Records from a collection
....

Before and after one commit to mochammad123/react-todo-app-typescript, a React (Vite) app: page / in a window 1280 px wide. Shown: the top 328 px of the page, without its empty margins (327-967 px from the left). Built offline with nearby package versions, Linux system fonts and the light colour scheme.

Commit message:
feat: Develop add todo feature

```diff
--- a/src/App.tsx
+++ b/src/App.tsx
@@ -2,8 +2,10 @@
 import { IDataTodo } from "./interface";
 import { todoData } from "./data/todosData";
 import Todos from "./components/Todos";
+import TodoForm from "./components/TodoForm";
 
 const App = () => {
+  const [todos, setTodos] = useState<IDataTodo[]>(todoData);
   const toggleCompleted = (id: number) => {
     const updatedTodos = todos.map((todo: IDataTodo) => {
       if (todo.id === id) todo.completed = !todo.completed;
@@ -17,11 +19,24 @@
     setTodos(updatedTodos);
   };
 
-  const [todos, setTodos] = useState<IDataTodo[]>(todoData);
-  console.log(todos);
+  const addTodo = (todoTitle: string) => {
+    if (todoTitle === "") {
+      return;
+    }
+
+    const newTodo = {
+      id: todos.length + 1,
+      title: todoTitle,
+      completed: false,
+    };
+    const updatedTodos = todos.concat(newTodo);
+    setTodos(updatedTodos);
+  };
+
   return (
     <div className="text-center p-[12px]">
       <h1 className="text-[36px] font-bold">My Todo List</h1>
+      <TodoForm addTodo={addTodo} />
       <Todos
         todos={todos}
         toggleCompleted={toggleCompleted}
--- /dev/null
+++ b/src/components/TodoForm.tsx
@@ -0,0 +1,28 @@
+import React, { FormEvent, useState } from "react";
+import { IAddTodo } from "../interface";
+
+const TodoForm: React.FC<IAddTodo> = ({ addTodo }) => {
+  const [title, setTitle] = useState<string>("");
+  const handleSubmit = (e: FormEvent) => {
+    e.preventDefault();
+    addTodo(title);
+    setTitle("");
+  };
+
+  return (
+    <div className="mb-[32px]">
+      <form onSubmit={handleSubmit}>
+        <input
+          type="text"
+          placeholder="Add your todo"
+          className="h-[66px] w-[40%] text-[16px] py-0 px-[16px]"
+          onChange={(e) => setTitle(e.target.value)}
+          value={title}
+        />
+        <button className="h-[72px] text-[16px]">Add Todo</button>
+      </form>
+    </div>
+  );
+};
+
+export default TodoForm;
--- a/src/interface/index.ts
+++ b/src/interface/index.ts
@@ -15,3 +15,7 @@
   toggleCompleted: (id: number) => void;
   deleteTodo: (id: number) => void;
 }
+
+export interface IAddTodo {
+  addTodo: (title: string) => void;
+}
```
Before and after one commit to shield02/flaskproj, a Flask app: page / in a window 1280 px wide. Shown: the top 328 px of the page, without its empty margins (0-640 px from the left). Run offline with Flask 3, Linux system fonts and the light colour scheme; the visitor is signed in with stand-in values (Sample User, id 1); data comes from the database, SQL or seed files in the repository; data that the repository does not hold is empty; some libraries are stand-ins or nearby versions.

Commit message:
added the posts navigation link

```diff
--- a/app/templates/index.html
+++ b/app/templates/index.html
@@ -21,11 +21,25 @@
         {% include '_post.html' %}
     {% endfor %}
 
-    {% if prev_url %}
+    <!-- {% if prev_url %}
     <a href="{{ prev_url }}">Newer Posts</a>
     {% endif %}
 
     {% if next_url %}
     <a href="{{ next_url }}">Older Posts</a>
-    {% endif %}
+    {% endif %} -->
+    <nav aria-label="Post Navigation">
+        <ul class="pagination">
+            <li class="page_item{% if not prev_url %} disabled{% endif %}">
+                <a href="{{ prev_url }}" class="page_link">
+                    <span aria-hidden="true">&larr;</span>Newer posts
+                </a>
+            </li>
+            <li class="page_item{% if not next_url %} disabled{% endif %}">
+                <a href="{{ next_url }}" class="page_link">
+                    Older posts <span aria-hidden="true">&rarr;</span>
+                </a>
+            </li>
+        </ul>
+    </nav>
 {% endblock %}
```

....

### Task requirements:
Check each line of the records for the word "index", and show the lines that contain it.

### Answer:
--- a/src/interface/index.ts
+++ b/src/interface/index.ts
--- a/app/templates/index.html
+++ b/app/templates/index.html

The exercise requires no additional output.